“We are all subject to our verbal understanding of the way the world works, and that particular understanding may prevent us from having an experiential encounter which might change the way we think about things.”
I quote myself. That is how I intend to structure this elaboration of my intended meanings. We are stuck with what we are; constrained and liberated by our verbal languages. While we experience our living selves through the clear or filtered gateways of all of our senses we can only think about those experiences in our verbal language.
A personal experience presents itself as an example. While I have always enjoyed dancing, and as a young man would almost leap to the Misa Luba, I never anticipated going to watch a dance recital. The idea of watching people trained to move to music on a stage never appealed to me. However as often happens, values and preferences can collide with each other and this time a good friend wanted me to watch her dance in a recital. Friendship made the investment of an afternoon worthwhile even though I knew I risked falling asleep. Having made that determination, I went to see her perform. The visual experience transformed my understanding of what dance is intended to do. As I watched my friend and her colleagues on stage, I saw the music I was listening to, move.
I felt this experience as a profound gift provided by the ensemble via my ability to see and hear their ability to dance. I felt it as it was happening, but I understood what I was feeling only as I was able to shape that experience with words.
But wait, wasn’t it words, a simple presumption masquerading as self-knowledge, that up until then had deprived me of having that experience earlier? Or was the presumption a protection, sparing me from less gifted dancers who might have confirmed my reluctance by offering a less than perfect performance? Perhaps it was a question of my own readiness to see what what was being offered, an internal ripeness that was necessary for the experience to manifest as a gift rather than an intrusion.

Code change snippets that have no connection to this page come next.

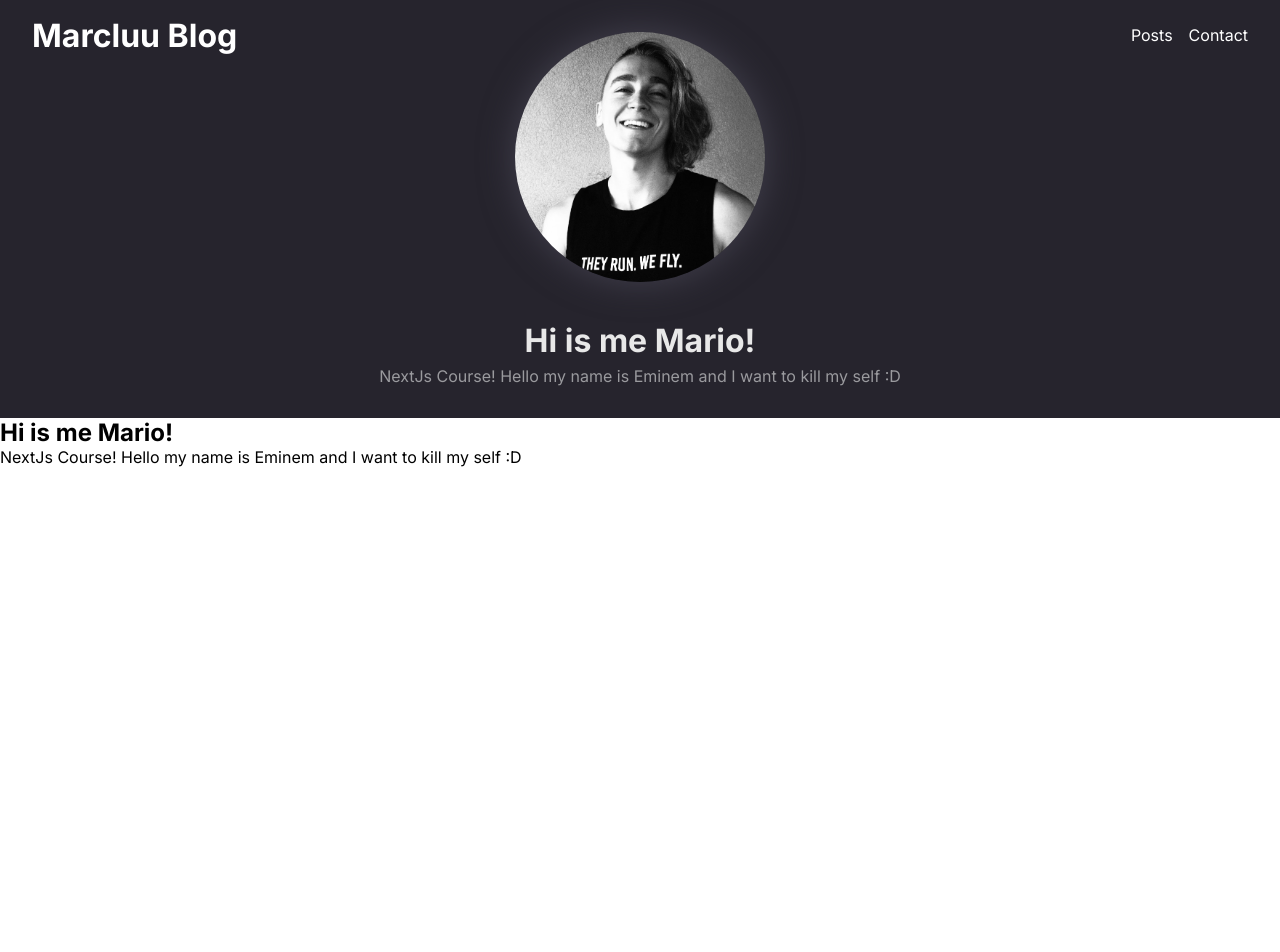
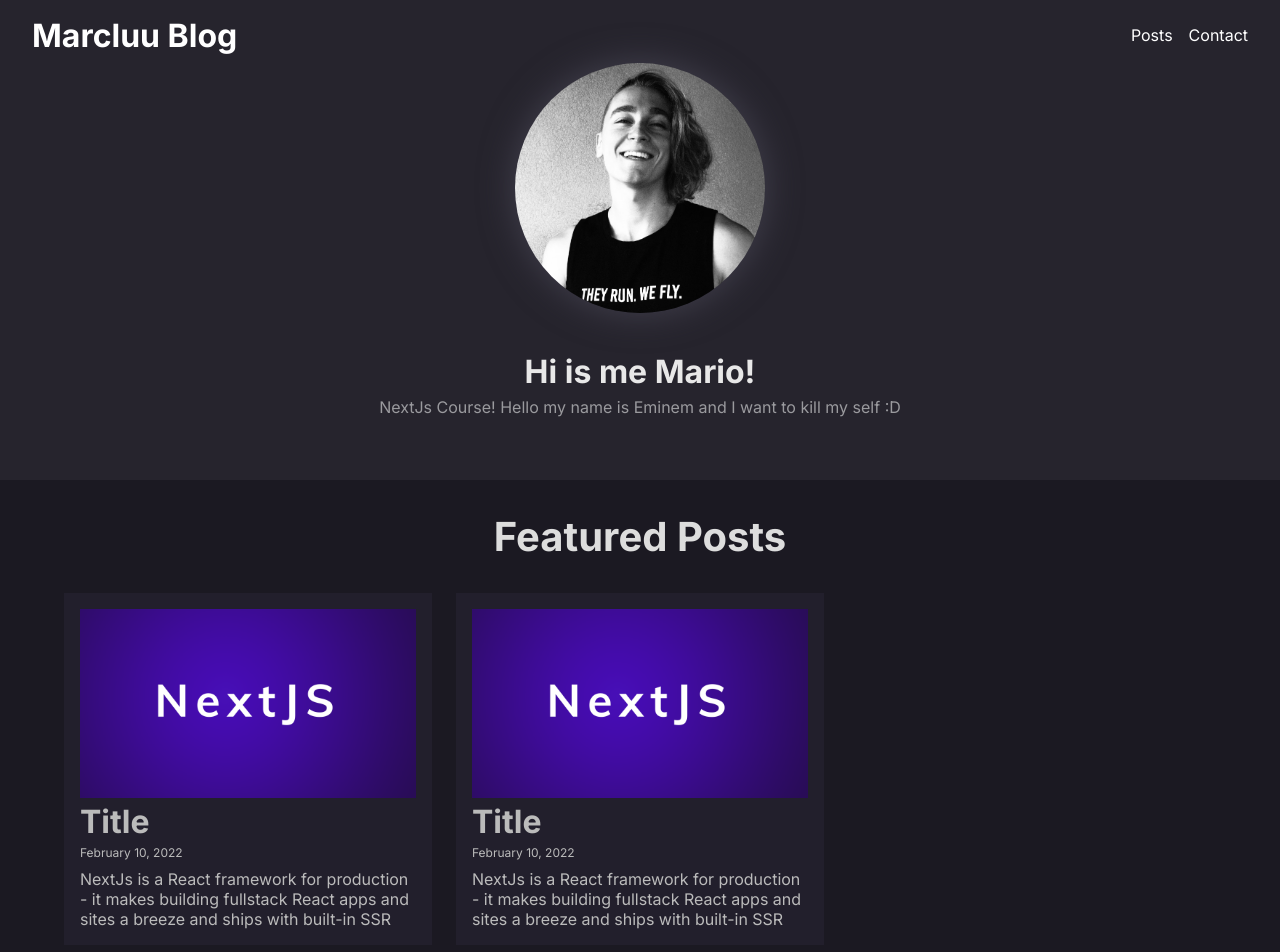
Before and after one commit to marcelmilosz/myBlog-NextJs-React-MongoDb, a Next.js app: page / in a window 1280 px wide. Shown: the top 952 px of the page. Before the commit the page ends 800 px from the top, so only its background shows below. Built offline with nearby package versions, Linux system fonts and the light colour scheme.

Commit message:
Added dummy posts and some basic styles

```diff
--- a/components/home-page/featured-posts.js
+++ b/components/home-page/featured-posts.js
@@ -1,15 +1,12 @@
+import PostsGrid from 'components/posts/posts-grid';
 import classes from './featured-posts.module.scss';
 
-function FeaturedPosts() {
+function FeaturedPosts(props) {
 
     return (
-        <section>
-            <div>
-
-            </div>
-            <h1> Hi is me Mario!</h1>
-            <p> NextJs Course! Hello my name is Eminem and I want to kill my self :D </p>
-
+        <section className={classes.FeaturedPosts}>
+            <h2> Featured Posts </h2>
+            <PostsGrid posts={props.posts} />
         </section>
     )
 }
--- a/components/home-page/featured-posts.module.scss
+++ b/components/home-page/featured-posts.module.scss
@@ -0,0 +1,15 @@
+.FeaturedPosts {
+    width: 100%;
+    min-height: 60%;
+
+    background-color: rgb(27, 25, 34);
+
+    padding: 2rem 4rem;
+
+    h2 {
+        font-size: 40px;
+        color: #ddd;
+        text-align: center;
+        margin-bottom: 2rem;
+    }
+}
--- a/components/layout/layout.js
+++ b/components/layout/layout.js
@@ -7,7 +7,7 @@ function Layout(props) {
         <Fragment>
             <MainNavigation />
 
-            <main>
+            <main style={{ height: "100%" }}>
                 {props.children}
             </main>
         </Fragment>
--- a/components/layout/main-navigation.js
+++ b/components/layout/main-navigation.js
@@ -9,7 +9,7 @@ function MainNavigation() {
     return (
         <header className={classes.Header}>
             <div className={classes.LogoContainer}>
-                <Link className={classes.Link} href="/"> <a> <Logo /> </a> </Link>
+                <Link className={classes.Link} href="/"> <Logo />  </Link>
             </div>
 
             <nav>
--- /dev/null
+++ b/components/posts/post-item.js
@@ -0,0 +1,34 @@
+import Image from 'next/image'
+import Link from 'next/link'
+import React from 'react'
+
+import classes from './post-item.module.scss'
+
+function PostItem(props) {
+
+    const { title, image, excerpt, date, slug } = props.post;
+
+    const formattedDate = new Date(date).toLocaleDateString("en-US", {
+        day: "numeric",
+        month: "long",
+        year: "numeric"
+    });
+
+    const imagePath = `/images/posts/${slug}/${image}`;
+    const linkPath = `/posts/${slug}`;
+
+    return (
+        <li className={classes.PostItem}>
+            <Link href={linkPath}>
+                <div> <Image className={classes.PostImage} src={imagePath} alt={title} width={300} height={200} /> </div>
+                <div>
+                    <h3> Title </h3>
+                    <time> {formattedDate} </time>
+                    <p> {excerpt} </p>
+                </div>
+            </Link>
+        </li>
+    )
+}
+
+export default PostItem
--- /dev/null
+++ b/components/posts/post-item.module.scss
@@ -0,0 +1,28 @@
+.PostItem {
+    padding: 1rem;
+
+    background-color: rgb(34, 31, 44);
+
+    a {
+        text-decoration: none;
+        color: #bbb;
+    }
+
+    .PostImage {
+        width: 100%;
+        height: auto;
+    }
+
+    div {
+        h3 {
+            font-size: 32px;
+        }
+        time {
+            font-size: 12px;
+        }
+        p {
+            font-size: 16px;
+            margin-top: 0.5rem;
+        }
+    }
+}
--- /dev/null
+++ b/components/posts/posts-grid.js
@@ -0,0 +1,15 @@
+import PostItem from "./post-item";
+import classes from "./posts-grid.module.scss"
+
+function PostsGrid(props) {
+
+    const { posts } = props;
+
+    return (
+        <ul className={classes.grid}>
+            {posts.map((post, idx) => <PostItem key={post.slug} post={post} />)}
+        </ul>
+    )
+}
+
+export default PostsGrid
--- /dev/null
+++ b/components/posts/posts-grid.module.scss
@@ -0,0 +1,8 @@
+.grid {
+    list-style: none;
+
+    display: grid;
+    grid-template-columns: repeat(auto-fill, minmax(20rem, 1fr));
+    gap: 1.5rem;
+    align-content: center;
+}
--- a/src/pages/index.js
+++ b/src/pages/index.js
@@ -3,13 +3,29 @@ import Hero from "components/home-page/hero";
 import { Fragment } from "react";
 
 
+const DUMMY_POSTS = [
+  {
+    slug: 'getting-started-with-next-js1',
+    title: "Getting started with NextJs",
+    image: "getting-started-nextjs.png",
+    excerpt: "NextJs is a React framework for production - it makes building fullstack React apps and sites a breeze and ships with built-in SSR",
+    date: '2022-02-10'
+  },
+  {
+    slug: 'getting-started-with-next-js1',
+    title: "Getting started with NextJs",
+    image: "getting-started-nextjs.png",
+    excerpt: "NextJs is a React framework for production - it makes building fullstack React apps and sites a breeze and ships with built-in SSR",
+    date: '2022-02-10'
+  }
+]
 
 
 function HomePage() {
   return (
     <Fragment>
       <Hero />
-      <FeaturedPosts />
+      <FeaturedPosts posts={DUMMY_POSTS} />
     </Fragment>
   )
 }
```
Also changed, not shown: components/posts/all-posts.js (added, +16 -0 lines), components/posts/all-posts.module.scss (added, +9 -0 lines), src/pages/posts/index.js (+20 -0 lines), public/images/posts/getting-started-with-next-js1/getting-started-nextjs.png (added).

Or perhaps it was simply a meaningless coincidence of no significance. If such things exist. Because, after all, I do remember the experience.